Segment Start: Records to process

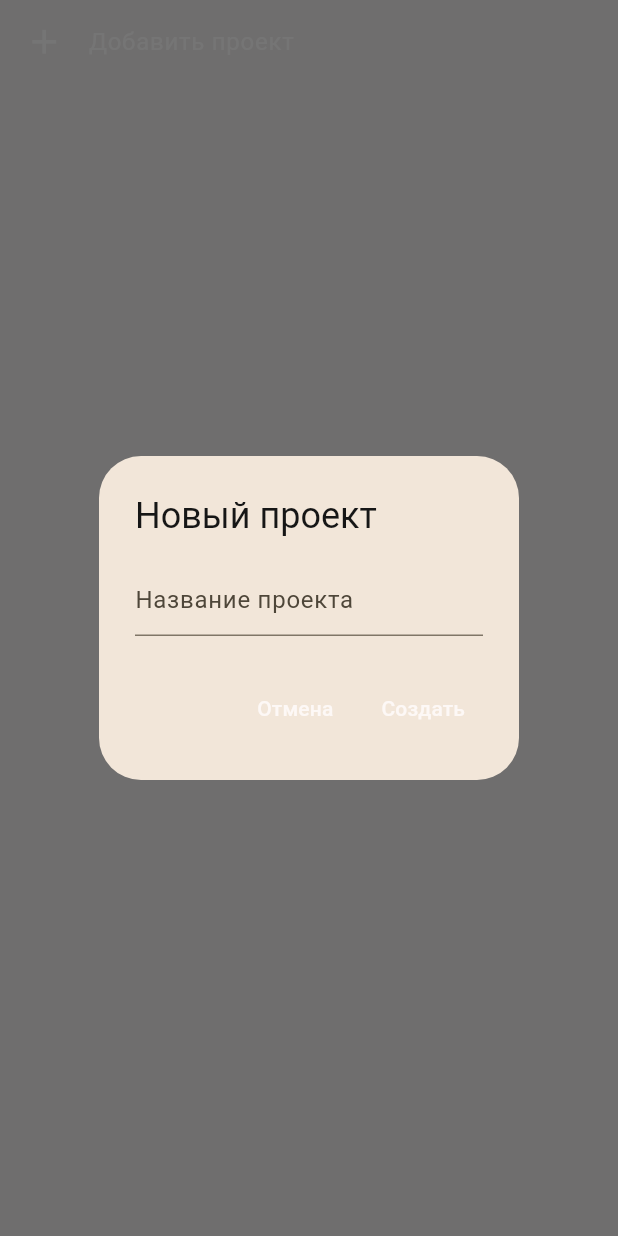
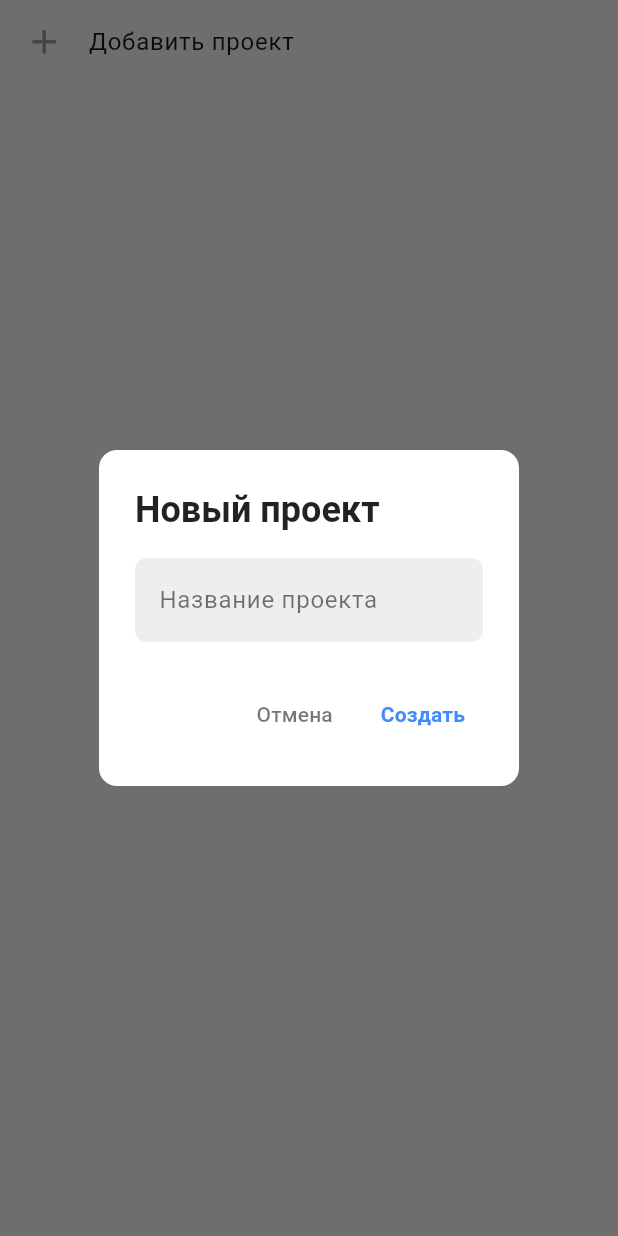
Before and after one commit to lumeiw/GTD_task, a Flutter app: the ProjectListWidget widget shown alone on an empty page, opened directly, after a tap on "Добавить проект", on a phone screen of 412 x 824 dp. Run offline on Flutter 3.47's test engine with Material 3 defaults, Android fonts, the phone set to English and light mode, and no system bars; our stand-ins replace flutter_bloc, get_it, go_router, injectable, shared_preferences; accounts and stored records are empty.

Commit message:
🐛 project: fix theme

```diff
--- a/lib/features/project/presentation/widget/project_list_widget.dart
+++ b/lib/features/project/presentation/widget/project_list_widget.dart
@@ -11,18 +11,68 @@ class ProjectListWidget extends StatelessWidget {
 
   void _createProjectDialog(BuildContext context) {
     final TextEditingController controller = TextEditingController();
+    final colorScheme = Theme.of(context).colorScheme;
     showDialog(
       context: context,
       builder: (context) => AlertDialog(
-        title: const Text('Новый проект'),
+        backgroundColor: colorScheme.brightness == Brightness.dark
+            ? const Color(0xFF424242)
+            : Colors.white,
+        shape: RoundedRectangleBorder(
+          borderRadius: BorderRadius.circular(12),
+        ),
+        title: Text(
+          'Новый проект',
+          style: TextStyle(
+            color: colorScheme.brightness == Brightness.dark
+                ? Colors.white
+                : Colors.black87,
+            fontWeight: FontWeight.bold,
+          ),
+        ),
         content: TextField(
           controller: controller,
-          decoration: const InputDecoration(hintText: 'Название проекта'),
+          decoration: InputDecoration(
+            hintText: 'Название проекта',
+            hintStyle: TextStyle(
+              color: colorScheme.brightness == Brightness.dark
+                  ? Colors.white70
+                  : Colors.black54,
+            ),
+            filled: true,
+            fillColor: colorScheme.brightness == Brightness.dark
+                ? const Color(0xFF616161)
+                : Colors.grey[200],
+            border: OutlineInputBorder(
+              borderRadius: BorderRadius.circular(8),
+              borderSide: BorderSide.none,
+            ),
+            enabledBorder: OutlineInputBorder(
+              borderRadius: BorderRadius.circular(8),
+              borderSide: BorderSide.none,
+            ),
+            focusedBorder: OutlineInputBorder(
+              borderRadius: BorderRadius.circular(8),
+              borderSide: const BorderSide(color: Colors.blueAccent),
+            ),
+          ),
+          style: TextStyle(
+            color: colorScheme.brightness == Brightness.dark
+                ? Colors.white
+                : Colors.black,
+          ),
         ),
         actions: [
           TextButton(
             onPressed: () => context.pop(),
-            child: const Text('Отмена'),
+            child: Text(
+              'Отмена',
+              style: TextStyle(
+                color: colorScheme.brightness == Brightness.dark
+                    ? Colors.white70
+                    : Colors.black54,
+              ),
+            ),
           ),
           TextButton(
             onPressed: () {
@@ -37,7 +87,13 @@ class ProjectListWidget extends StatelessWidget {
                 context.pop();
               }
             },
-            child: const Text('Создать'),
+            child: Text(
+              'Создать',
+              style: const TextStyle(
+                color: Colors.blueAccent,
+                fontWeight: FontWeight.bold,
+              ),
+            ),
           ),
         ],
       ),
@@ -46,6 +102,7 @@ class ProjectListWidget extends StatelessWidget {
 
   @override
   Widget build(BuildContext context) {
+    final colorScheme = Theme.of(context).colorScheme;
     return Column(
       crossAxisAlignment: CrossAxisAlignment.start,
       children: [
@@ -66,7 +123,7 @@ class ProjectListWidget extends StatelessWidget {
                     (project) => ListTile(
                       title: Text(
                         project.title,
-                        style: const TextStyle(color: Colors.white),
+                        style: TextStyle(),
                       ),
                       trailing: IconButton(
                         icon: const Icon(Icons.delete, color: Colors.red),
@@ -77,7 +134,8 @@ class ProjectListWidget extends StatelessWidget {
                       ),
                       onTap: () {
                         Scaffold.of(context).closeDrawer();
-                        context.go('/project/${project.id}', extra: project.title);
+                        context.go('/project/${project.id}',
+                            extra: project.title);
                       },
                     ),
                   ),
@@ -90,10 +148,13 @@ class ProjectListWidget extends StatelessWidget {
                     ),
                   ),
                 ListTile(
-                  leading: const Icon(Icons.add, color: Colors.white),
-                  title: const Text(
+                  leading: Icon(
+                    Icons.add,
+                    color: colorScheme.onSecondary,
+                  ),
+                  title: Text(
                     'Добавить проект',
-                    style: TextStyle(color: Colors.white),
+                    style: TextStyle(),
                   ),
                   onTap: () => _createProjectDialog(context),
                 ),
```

Segment End: Records to process

The listing above must be restated word for word. Its pictures are to be left out.

Before and after one commit to lumeiw/GTD_task, a Flutter app: the ProjectListWidget widget shown alone on an empty page, opened directly, after a tap on "Добавить проект", on a phone screen of 412 x 824 dp. Run offline on Flutter 3.47's test engine with Material 3 defaults, Android fonts, the phone set to English and light mode, and no system bars; our stand-ins replace flutter_bloc, get_it, go_router, injectable, shared_preferences; accounts and stored records are empty.

Commit message:
🐛 project: fix theme

```diff
--- a/lib/features/project/presentation/widget/project_list_widget.dart
+++ b/lib/features/project/presentation/widget/project_list_widget.dart
@@ -11,18 +11,68 @@ class ProjectListWidget extends StatelessWidget {
 
   void _createProjectDialog(BuildContext context) {
     final TextEditingController controller = TextEditingController();
+    final colorScheme = Theme.of(context).colorScheme;
     showDialog(
       context: context,
       builder: (context) => AlertDialog(
-        title: const Text('Новый проект'),
+        backgroundColor: colorScheme.brightness == Brightness.dark
+            ? const Color(0xFF424242)
+            : Colors.white,
+        shape: RoundedRectangleBorder(
+          borderRadius: BorderRadius.circular(12),
+        ),
+        title: Text(
+          'Новый проект',
+          style: TextStyle(
+            color: colorScheme.brightness == Brightness.dark
+                ? Colors.white
+                : Colors.black87,
+            fontWeight: FontWeight.bold,
+          ),
+        ),
         content: TextField(
           controller: controller,
-          decoration: const InputDecoration(hintText: 'Название проекта'),
+          decoration: InputDecoration(
+            hintText: 'Название проекта',
+            hintStyle: TextStyle(
+              color: colorScheme.brightness == Brightness.dark
+                  ? Colors.white70
+                  : Colors.black54,
+            ),
+            filled: true,
+            fillColor: colorScheme.brightness == Brightness.dark
+                ? const Color(0xFF616161)
+                : Colors.grey[200],
+            border: OutlineInputBorder(
+              borderRadius: BorderRadius.circular(8),
+              borderSide: BorderSide.none,
+            ),
+            enabledBorder: OutlineInputBorder(
+              borderRadius: BorderRadius.circular(8),
+              borderSide: BorderSide.none,
+            ),
+            focusedBorder: OutlineInputBorder(
+              borderRadius: BorderRadius.circular(8),
+              borderSide: const BorderSide(color: Colors.blueAccent),
+            ),
+          ),
+          style: TextStyle(
+            color: colorScheme.brightness == Brightness.dark
+                ? Colors.white
+                : Colors.black,
+          ),
         ),
         actions: [
           TextButton(
             onPressed: () => context.pop(),
-            child: const Text('Отмена'),
+            child: Text(
+              'Отмена',
+              style: TextStyle(
+                color: colorScheme.brightness == Brightness.dark
+                    ? Colors.white70
+                    : Colors.black54,
+              ),
+            ),
           ),
           TextButton(
             onPressed: () {
@@ -37,7 +87,13 @@ class ProjectListWidget extends StatelessWidget {
                 context.pop();
               }
             },
-            child: const Text('Создать'),
+            child: Text(
+              'Создать',
+              style: const TextStyle(
+                color: Colors.blueAccent,
+                fontWeight: FontWeight.bold,
+              ),
+            ),
           ),
         ],
       ),
@@ -46,6 +102,7 @@ class ProjectListWidget extends StatelessWidget {
 
   @override
   Widget build(BuildContext context) {
+    final colorScheme = Theme.of(context).colorScheme;
     return Column(
       crossAxisAlignment: CrossAxisAlignment.start,
       children: [
@@ -66,7 +123,7 @@ class ProjectListWidget extends StatelessWidget {
                     (project) => ListTile(
                       title: Text(
                         project.title,
-                        style: const TextStyle(color: Colors.white),
+                        style: TextStyle(),
                       ),
                       trailing: IconButton(
                         icon: const Icon(Icons.delete, color: Colors.red),
@@ -77,7 +134,8 @@ class ProjectListWidget extends StatelessWidget {
                       ),
                       onTap: () {
                         Scaffold.of(context).closeDrawer();
-                        context.go('/project/${project.id}', extra: project.title);
+                        context.go('/project/${project.id}',
+                            extra: project.title);
                       },
                     ),
                   ),
@@ -90,10 +148,13 @@ class ProjectListWidget extends StatelessWidget {
                     ),
                   ),
                 ListTile(
-                  leading: const Icon(Icons.add, color: Colors.white),
-                  title: const Text(
+                  leading: Icon(
+                    Icons.add,
+                    color: colorScheme.onSecondary,
+                  ),
+                  title: Text(
                     'Добавить проект',
-                    style: TextStyle(color: Colors.white),
+                    style: TextStyle(),
                   ),
                   onTap: () => _createProjectDialog(context),
                 ),
```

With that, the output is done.